- 59% of college students in 2012 are female, and that disproportionate share will increase for at least a decade. Of graduate students, about 65% are women.
- The female-centric society will have a major impact on the workforce and business culture.
Activities and Societal Views
- Internet Pioneers multitask to such a degree that they can record 36 hours of activity in a 24-hour period; they spend 4 hours on social media per day and sleep 6-7 hours per night.
- Internet Pioneers embrace interactivity and incorporate two-screen activities into their TV viewing; these YouTube natives are comfortable with short-form content, amateur videos, and of course commenting and sharing.
- Growing numbers of Internet Pioneers in college engage in casual sex or “hook up” on a regular basis in lieu of traditional dating relationships; however, studies also show increasing numbers of students who describe themselves as virgins or abstinent.
- The Internet serves as therapist and support group. Students often seek answers to their personal problems online, and the Internet is credited with helping some young gay people come out and with helping straight people understand “different kinds of relationships.”
- Internet Pioneers are most likely to support candidates for political office who advocate individual rights including abortion, gay rights, medical marijuana, limited gun control, policies that do not overly advantage the already wealthy, and a strong military with a non-interventionist agenda.
Jack and Will McAvoy do have one thing in common: They both acknowledge that the Internet Pioneers had it pretty tough as kids, growing up with turmoil ranging from 911 to the financial crisis.
“All they’ve ever known is chaos. They go to the Internet for stability,” Jack said at the book launch. “In many ways, it’s their church.”
Moreover, they are going to bring their digital skills and belief in diversity to the workplace and society at large. “They will lead us into peace, tolerance and stability,” he said. “It gives us hope for the future of the world.”
Lessons for Marketers
As these tech-savvy young people forge careers, buy houses and have children, marketers no doubt will be trying to engage them. “In addition to inserting commercials intrusively into mass-distributed television programs, marketers will shift budgets into curated content that relates to their product category and that engages consumers in an interactive relationship,” Jack writes in a chapter on marketing.

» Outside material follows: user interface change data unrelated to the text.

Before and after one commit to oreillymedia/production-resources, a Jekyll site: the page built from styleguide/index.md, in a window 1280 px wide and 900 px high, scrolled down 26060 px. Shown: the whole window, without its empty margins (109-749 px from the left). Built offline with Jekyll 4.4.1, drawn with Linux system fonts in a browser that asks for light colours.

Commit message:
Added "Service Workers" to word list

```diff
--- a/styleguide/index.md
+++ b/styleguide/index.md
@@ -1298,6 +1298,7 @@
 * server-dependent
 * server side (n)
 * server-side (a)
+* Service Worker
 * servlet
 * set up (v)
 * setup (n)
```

He credits several recent campaigns built on relevant content that has spread like wildfire:
- JC Penney’s Haul Nation providing teenage girls a chance to share their love of fashion via video blogging

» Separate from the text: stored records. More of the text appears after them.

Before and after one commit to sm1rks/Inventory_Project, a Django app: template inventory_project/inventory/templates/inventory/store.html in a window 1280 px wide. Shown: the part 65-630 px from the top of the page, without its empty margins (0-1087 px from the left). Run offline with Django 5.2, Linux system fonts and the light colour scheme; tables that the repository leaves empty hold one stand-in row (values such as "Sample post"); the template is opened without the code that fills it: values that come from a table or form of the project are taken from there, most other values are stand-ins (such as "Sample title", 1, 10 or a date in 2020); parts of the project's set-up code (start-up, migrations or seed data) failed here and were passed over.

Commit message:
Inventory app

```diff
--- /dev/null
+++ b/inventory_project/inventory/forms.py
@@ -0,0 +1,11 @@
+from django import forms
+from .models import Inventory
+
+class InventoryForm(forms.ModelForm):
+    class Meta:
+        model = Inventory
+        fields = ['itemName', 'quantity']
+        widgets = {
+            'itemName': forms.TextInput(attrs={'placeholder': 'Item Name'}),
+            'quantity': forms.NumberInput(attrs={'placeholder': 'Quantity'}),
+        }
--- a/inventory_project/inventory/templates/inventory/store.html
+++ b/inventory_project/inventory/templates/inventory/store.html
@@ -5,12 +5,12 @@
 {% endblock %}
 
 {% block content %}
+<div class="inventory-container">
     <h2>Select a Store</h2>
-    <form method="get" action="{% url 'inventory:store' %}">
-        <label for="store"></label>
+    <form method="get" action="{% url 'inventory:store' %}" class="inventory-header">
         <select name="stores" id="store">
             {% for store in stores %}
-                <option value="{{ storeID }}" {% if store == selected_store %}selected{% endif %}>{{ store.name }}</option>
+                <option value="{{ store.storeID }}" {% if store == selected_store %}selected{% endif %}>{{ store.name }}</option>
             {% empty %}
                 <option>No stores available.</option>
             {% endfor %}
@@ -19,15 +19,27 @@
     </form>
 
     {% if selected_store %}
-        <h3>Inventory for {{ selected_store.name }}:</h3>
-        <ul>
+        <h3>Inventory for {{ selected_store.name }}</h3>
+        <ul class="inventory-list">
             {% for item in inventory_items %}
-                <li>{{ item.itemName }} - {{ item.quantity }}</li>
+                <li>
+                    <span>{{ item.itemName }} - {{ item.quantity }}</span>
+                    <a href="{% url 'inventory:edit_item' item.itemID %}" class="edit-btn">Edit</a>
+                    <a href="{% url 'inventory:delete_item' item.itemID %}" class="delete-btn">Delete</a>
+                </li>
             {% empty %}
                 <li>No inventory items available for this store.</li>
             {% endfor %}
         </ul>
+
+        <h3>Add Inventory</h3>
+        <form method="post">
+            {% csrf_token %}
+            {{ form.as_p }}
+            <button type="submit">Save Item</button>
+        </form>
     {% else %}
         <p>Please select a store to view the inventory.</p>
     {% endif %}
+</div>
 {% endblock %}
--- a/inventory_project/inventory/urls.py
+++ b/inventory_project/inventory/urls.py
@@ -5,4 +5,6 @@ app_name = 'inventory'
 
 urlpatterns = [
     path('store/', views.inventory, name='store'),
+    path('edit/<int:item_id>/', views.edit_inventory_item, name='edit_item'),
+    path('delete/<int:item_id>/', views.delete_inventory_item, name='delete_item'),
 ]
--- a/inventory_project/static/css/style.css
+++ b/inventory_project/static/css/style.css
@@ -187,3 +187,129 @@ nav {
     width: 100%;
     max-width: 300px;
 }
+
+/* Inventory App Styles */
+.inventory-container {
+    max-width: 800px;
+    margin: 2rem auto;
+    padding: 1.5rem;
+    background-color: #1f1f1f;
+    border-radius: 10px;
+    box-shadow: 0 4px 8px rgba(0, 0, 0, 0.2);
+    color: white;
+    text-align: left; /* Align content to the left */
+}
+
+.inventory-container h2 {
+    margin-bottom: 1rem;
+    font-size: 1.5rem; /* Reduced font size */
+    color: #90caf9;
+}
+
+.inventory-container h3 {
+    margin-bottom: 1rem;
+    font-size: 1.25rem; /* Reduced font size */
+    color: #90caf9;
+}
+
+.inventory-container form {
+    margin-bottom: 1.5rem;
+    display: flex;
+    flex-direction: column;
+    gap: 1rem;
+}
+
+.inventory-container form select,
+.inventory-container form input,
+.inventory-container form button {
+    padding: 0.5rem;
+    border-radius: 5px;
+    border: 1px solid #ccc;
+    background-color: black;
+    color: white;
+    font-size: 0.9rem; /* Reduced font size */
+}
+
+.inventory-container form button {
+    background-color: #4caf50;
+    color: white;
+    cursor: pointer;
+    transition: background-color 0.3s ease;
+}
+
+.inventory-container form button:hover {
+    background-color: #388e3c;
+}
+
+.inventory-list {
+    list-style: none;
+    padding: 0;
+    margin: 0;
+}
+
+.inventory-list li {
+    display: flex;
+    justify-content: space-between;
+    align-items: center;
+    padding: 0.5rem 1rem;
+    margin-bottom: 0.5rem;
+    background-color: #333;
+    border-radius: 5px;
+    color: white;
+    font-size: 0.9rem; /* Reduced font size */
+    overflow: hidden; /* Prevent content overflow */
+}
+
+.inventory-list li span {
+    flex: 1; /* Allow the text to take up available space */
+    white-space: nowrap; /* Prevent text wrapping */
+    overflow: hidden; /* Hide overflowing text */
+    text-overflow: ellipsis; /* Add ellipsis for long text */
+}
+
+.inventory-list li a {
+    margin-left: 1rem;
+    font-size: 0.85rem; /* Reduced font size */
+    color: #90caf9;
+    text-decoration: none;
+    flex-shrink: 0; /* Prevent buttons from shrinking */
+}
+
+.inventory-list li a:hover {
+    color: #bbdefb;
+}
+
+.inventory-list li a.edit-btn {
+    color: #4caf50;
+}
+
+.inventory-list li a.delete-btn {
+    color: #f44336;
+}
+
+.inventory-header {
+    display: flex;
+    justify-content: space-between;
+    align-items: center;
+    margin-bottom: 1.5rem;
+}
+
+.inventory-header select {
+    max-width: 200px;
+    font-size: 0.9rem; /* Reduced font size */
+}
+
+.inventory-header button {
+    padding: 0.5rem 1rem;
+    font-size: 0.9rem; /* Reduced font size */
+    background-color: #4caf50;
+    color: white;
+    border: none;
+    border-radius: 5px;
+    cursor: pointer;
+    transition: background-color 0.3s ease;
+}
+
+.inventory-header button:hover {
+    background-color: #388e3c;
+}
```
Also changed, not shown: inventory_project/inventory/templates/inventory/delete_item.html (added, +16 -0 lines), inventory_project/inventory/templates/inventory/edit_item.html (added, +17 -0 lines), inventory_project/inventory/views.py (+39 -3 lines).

- Dove’s “Real Beauty” campaign with the now iconic video demonstrating how professional stylists and editing transform ordinary women into fashion models
- Dove for Men “Journey to Comfort” campaign featuring video content about men “becoming comfortable with themselves

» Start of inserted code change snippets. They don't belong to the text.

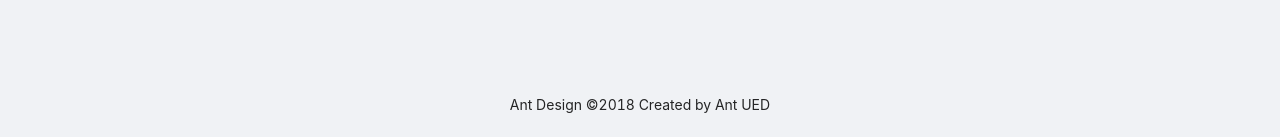
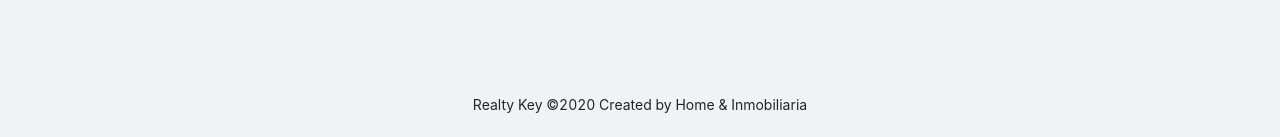
Before and after one commit to DDI-2020A/proyecto-semestre-aplicacion-buscador-agentes-grupo, a React (Create React App) app: page /Home in a window 1280 px wide. Shown: the part 660-797 px from the top of the page. Built offline with nearby package versions, Linux system fonts and the light colour scheme; no server answers; the database is empty; sample sign-in values are in the browser's storage.

Commit message:
comments mutation, propery list layout

```diff
--- a/src/components/app/Home.js
+++ b/src/components/app/Home.js
@@ -32,7 +32,7 @@ function Home({match}) {
                     </Switch>
                 </div>
             </Content>
-            <Footer style={{ textAlign: 'center' }}>Ant Design ©2018 Created by Ant UED</Footer>
+            <Footer style={{ textAlign: 'center' }}> Realty Key ©2020 Created by Home & Inmobiliaria</Footer>
         </Layout>
     )
 }
--- a/src/components/properties/PropertyList.js
+++ b/src/components/properties/PropertyList.js
@@ -14,11 +14,6 @@ export default function PropertyList({properties}) {
             pageSize: 3,
         }}
         dataSource={properties}
-        footer={
-            <div>
-                <b>ant design</b> footer part
-                </div>
-        }
         renderItem={item => <PropetyItem item={item}/>}
     />
     );
--- a/src/components/user/Comments.js
+++ b/src/components/user/Comments.js
@@ -43,7 +43,7 @@ export default function Comments({ uid }) {
         () => {
             fetch();
         }
-        , []
+        , [uid]
     )
     return (
         <List
--- a/src/components/user/SearchInput.js
+++ b/src/components/user/SearchInput.js
@@ -70,7 +70,7 @@ export default function SearchInput({ action }) {
                 >
 
                     <Form.Item
-                        label="Nombre de agente"
+                        label="Nombre"
                         name="name"
                         rules={[
                             { min: 3, message: 'Mínimo 3 caracteres' },
--- a/src/components/user/UserResults.js
+++ b/src/components/user/UserResults.js
@@ -96,9 +96,6 @@ export default function UserResults({ users }) {
                     }}>
                         <Action icon={faComment}></Action>
                     </a>
-                    <a>
-                        <Action icon={faHome} color='purple'></Action>
-                    </a>
                 </Space>
             ),
         },
@@ -120,7 +117,7 @@ export default function UserResults({ users }) {
             <Table columns={columns} dataSource={users} />
             {selected &&
                 <Modal
-                    title={`Comentarios de ${selected.name}`}
+                    titple={`Comentarios de ${selected.name}`}
                     visible={visible}
                     onOk={handleOk}
                     onCancel={handleCancel}
```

- Pepsi Refresh, which invites people to submit ideas they think will change the world
- Coca-Cola Happiness, a campaign featuring simple expressions of well-being that anyone can feel regardless of religion, language, ethnicity or belief system
And while these campaigns have struck a chord, Jack notes that Internet Pioneers are fickle. Brands will need to continue to find ways to relate in an authentic way to these always-on multitaskers. Said Jack: “They change brands as much as their music tastes.”
Sally O’Dowd is a VP and head of the social media team at DiGennaro Communications, a firm specializing in corporate communications for ad agencies, media-buying concerns and entertainment companies.